Aim of the exercise =
Where does the word "buttonAdvertise" occur in the entries below? Copy every line that has it.

[Records from a data collection]

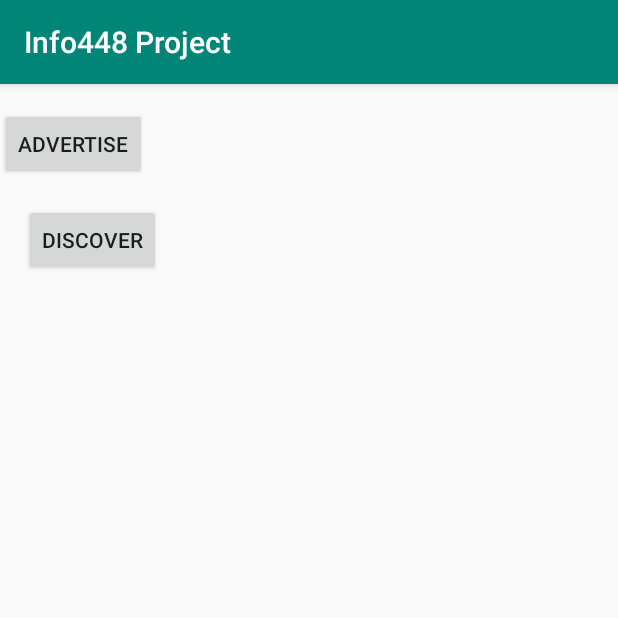
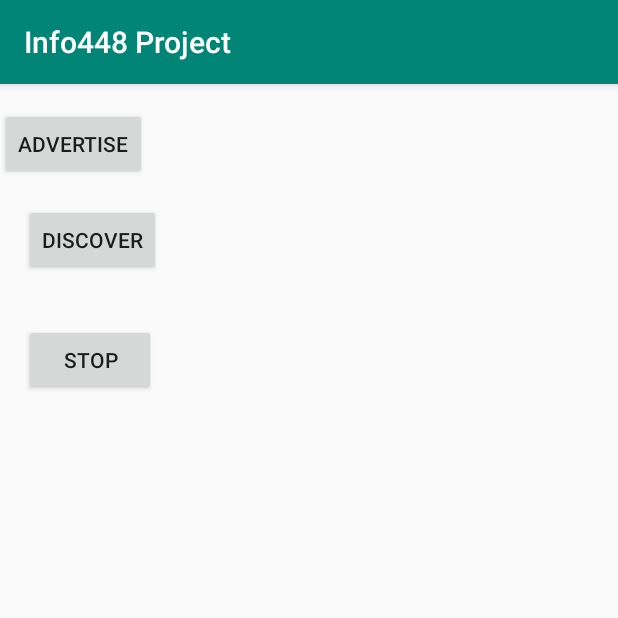
Before and after one commit to bch0ng/gamedroid, an Android app: the screen it shows after launch (MainActivity), on a phone screen of 412 x 824 dp, the top half of it. Run offline under Robolectric (Android 15) with nearby library versions, the phone set to English and light mode, and no system bars; libraries missing offline, so code that uses them is left out: com.google.android.gms.

Commit message:
Button SET

```diff
--- a/app/src/main/java/edu/us/ischool/bchong/info448project/MainActivity.kt
+++ b/app/src/main/java/edu/us/ischool/bchong/info448project/MainActivity.kt
@@ -22,18 +22,24 @@ import com.google.android.gms.nearby.connection.PayloadCallback
 class MainActivity : AppCompatActivity() {
     private lateinit var buttonAdvertise: Button
     private  lateinit var buttonDiscover : Button
+    private  lateinit var buttonStop : Button
     override fun onCreate(savedInstanceState: Bundle?) {
         super.onCreate(savedInstanceState)
         setContentView(R.layout.activity_main)
-        buttonAdvertise = findViewById<Button>(R.id.button)
+        buttonAdvertise = findViewById(R.id.button)
         buttonDiscover = findViewById(R.id.button2)
+        buttonStop = findViewById(R.id.button3)
         buttonAdvertise.setOnClickListener {
             startAdvertising()
-            buttonDiscover.isEnabled = false;
+            buttonDiscover.isEnabled = false
         }
         buttonDiscover.setOnClickListener {
             startDiscovery()
-            buttonAdvertise.isEnabled=false;
+            buttonAdvertise.isEnabled=false
+        }
+        buttonStop.setOnClickListener {
+            buttonAdvertise.isEnabled = true
+            buttonDiscover.isEnabled = true
         }
     }
 
--- a/app/src/main/res/layout/activity_main.xml
+++ b/app/src/main/res/layout/activity_main.xml
@@ -11,7 +11,8 @@
             android:orientation="vertical"
             android:layout_width="match_parent"
             android:layout_height="match_parent" tools:layout_editor_absoluteY="0dp"
-            tools:layout_editor_absoluteX="96dp">
+            app:layout_constraintStart_toStartOf="parent" app:layout_constraintEnd_toEndOf="parent"
+            app:layout_constraintTop_toTopOf="parent" app:layout_constraintBottom_toBottomOf="parent">
         <Button
                 android:text="Advertise"
                 android:layout_width="wrap_content"
@@ -24,5 +25,11 @@
                 android:layout_height="wrap_content" android:id="@+id/button2"
                 android:layout_margin="16dp" app:layout_constraintTop_toBottomOf="@+id/button"
                 app:layout_constraintStart_toStartOf="parent" app:layout_constraintEnd_toEndOf="parent"/>
+        <Button android:layout_marginStart="160dp"
+                android:text="Stop"
+                android:layout_width="wrap_content"
+                android:layout_height="wrap_content" android:id="@+id/button3"
+                android:layout_margin="16dp" app:layout_constraintTop_toBottomOf="@+id/button2"
+                app:layout_constraintStart_toStartOf="parent" app:layout_constraintEnd_toEndOf="parent"/>
     </LinearLayout>
 </android.support.constraint.ConstraintLayout>
```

Exercise response =
     private lateinit var buttonAdvertise: Button
-        buttonAdvertise = findViewById<Button>(R.id.button)
+        buttonAdvertise = findViewById(R.id.button)
         buttonAdvertise.setOnClickListener {
-            buttonAdvertise.isEnabled=false;
+            buttonAdvertise.isEnabled=false
+            buttonAdvertise.isEnabled = true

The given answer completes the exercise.